At the current exchange rate, a million dollar baby would be about 22,895,000 Cordoba in Nicaragua. Don’t call for aspiring boxer Virginia “La Yuma, the Wildcat” Roa that. She is not exactly Rocky either. Still, she intends to fight her way out of the Managua barrio in Florence Jaugey’s La Yuma (trailer here), a Nicaraguan production supported by Ibermedia, which screens as part of Iberoamérican Images, MoMA's retrospective tribute to the Iberian and Latin American film consortium.

La Yuma is in with a gang, but he heart is in boxing. Waging a cold war with her mother’s loutish live-in boyfriend, her home life is not great, but it fuels her training. Her punk brother does not make things any easier. Yet, he inadvertently precipitates her class-spanning romance when Yuma returns a computer disk to Ernesto, the university student he mugged. With one of Managua’s top trainers taking her on, things appear to be on track for Yuma, but the gang still considers her one of their own.

While not a boxing film in the tradition of Cinderella Man, La Yuma does not cheat fans of the gentlemanly art of self-defense, including one full length four-round amateur bout, as well as a generous helping of sparring. The “Wildcat,” played by Alma Blanco, is an engaging underdog, small but quick, with convincing technique and footwork. She is quite a good romantic lead as well, tough and tender in her scenes with Ernesto.

Indeed, Blanco has star power, but her partner, not so much. However, Eliézer Traña has an undeniable presence as Yader, her former trainer, an unusually well developed platonic best friend character, who also offers something for the ladies as a part-time cut-rate Chippendale dancer.

La Yuma is gritty and naturalistic, but Jaugey wisely resists the temptation to revel in the meanness of the barrio. Rather, she keeps things moving along at a healthy clip. In fact, she throws the audience a third act curve ball that might confuse some viewers (since it leaves many subplots unresolved), but is actually quite satisfying.
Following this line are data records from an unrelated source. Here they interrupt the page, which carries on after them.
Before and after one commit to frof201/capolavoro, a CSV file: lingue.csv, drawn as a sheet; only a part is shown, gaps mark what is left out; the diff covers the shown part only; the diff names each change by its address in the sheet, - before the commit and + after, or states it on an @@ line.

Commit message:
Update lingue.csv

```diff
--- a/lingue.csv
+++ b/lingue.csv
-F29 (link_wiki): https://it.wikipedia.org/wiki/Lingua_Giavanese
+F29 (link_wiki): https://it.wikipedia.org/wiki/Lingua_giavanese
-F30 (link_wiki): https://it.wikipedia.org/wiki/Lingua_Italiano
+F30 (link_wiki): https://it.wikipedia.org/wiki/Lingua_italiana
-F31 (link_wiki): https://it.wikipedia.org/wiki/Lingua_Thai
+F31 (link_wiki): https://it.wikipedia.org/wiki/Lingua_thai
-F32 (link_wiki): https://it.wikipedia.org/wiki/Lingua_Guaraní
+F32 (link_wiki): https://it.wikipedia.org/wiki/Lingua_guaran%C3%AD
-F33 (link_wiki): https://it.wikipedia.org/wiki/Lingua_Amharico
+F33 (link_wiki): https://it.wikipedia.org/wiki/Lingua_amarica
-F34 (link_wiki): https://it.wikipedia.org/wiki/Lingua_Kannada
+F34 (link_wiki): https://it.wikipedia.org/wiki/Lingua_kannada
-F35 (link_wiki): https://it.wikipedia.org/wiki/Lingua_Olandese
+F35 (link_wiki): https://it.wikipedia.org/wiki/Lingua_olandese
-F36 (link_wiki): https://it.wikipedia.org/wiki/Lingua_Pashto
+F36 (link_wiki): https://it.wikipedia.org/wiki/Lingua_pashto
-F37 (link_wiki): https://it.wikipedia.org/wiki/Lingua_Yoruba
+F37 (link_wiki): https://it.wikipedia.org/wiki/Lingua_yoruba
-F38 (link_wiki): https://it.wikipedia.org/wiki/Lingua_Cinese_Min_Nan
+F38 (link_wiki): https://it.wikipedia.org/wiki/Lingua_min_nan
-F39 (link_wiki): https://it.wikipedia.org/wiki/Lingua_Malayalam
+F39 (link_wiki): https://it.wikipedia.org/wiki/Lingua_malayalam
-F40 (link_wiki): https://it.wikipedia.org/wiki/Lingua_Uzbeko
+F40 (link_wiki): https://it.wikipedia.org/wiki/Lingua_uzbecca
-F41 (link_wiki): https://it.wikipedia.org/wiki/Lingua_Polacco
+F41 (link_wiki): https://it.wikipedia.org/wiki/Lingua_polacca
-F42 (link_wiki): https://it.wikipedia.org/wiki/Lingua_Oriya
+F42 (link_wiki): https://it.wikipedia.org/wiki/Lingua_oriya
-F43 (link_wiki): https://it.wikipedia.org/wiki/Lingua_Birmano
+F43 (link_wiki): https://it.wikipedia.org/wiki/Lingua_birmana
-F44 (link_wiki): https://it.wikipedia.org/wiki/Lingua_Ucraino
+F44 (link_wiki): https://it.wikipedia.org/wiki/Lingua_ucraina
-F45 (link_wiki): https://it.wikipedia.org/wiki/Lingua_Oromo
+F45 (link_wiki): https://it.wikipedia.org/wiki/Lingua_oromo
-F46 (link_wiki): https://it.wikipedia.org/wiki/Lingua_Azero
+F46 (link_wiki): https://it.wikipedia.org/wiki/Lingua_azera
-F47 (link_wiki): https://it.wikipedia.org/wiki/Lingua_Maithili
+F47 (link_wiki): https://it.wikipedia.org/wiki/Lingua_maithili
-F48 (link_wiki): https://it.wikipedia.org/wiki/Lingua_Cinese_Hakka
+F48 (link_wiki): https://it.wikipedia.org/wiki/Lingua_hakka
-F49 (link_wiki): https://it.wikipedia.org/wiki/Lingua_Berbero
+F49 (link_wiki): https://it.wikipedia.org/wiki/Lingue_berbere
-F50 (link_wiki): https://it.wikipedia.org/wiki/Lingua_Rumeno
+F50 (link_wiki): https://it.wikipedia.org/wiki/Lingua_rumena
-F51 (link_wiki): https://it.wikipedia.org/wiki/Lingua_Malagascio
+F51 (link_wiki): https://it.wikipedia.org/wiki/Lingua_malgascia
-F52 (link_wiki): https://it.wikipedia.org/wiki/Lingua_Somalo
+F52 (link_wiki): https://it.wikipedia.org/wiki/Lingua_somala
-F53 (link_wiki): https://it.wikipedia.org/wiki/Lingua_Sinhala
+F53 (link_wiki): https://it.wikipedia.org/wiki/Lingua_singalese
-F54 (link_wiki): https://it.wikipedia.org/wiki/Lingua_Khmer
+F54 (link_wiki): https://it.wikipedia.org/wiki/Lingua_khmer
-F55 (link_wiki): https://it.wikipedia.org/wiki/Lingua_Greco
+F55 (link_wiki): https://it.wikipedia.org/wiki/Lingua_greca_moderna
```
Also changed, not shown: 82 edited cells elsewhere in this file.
Jaugey’s film would make an interesting pairing with Gerardo Chijona Valdes’ Ticket to Paradise, which also screens during the Ibermedia retrospective at MoMA. In both films, young protagonists adopt unconventional strategies to get out of their present circumstances. However, both the conditions and method of escape are far more desperate in 1980’s Cuba than contemporary Nicaragua. A visceral portrait social menace and decay, Ticket is not exactly effective propaganda for the current regime, so presumably the support of Ibermedia must have been instrumental to its production.
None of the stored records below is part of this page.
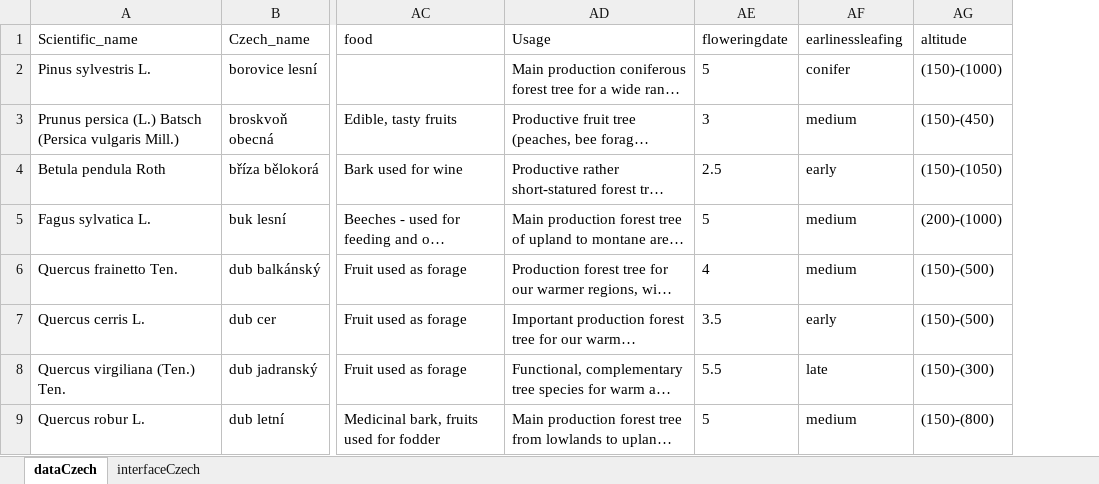
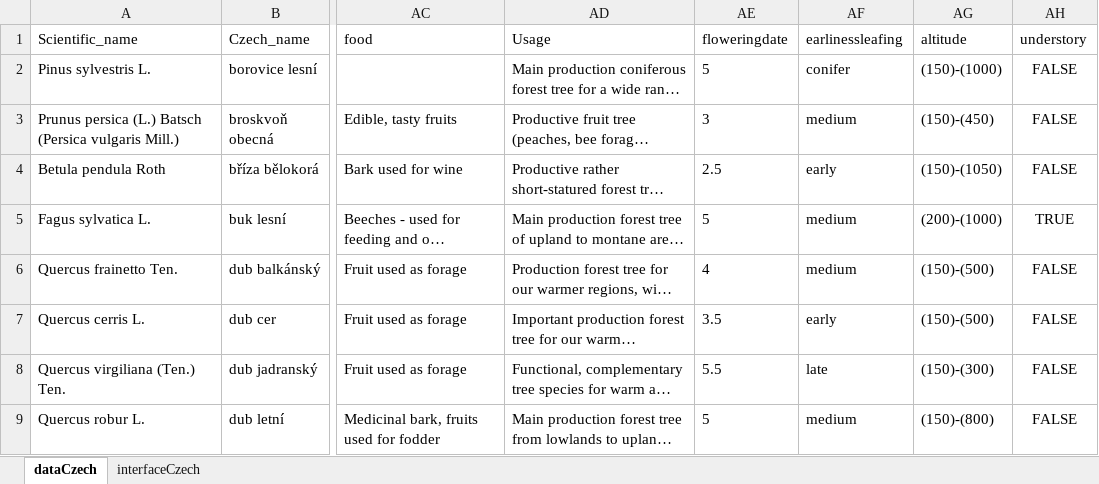
Before and after one commit to euraf/agroforestreeadvice, an Excel workbook: models/Czech.xlsx, sheet dataCzech, drawn as a sheet; only a part is shown, gaps mark what is left out; long unchanged cells end in …; values as stored, in another font and other column widths than the file's, no borders; table styles not drawn; the diff names each change by its address in the sheet, - before the commit and + after, or states it on an @@ line.

Commit message:
Integration of understory tree criteria - again...

```diff
--- a/models/Czech.xlsx (sheet dataCzech)
+++ b/models/Czech.xlsx (sheet dataCzech)
+column AH (understory), rows 2-9: FALSE | FALSE | FALSE | TRUE | FALSE | FALSE | FALSE | FALSE
```
Also changed, not shown: sheet interfaceCzech, 5 other files.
Sort of a film of empowerment, but in a scrupulously realistic way, La Yuma is definitely recommended when it screens again this Thursday (12/8). Ticket is also well worth seeing when it screens this Friday (12/9) and the following Sunday (12/11) as part of Iberoamérican Images, now underway at MoMA.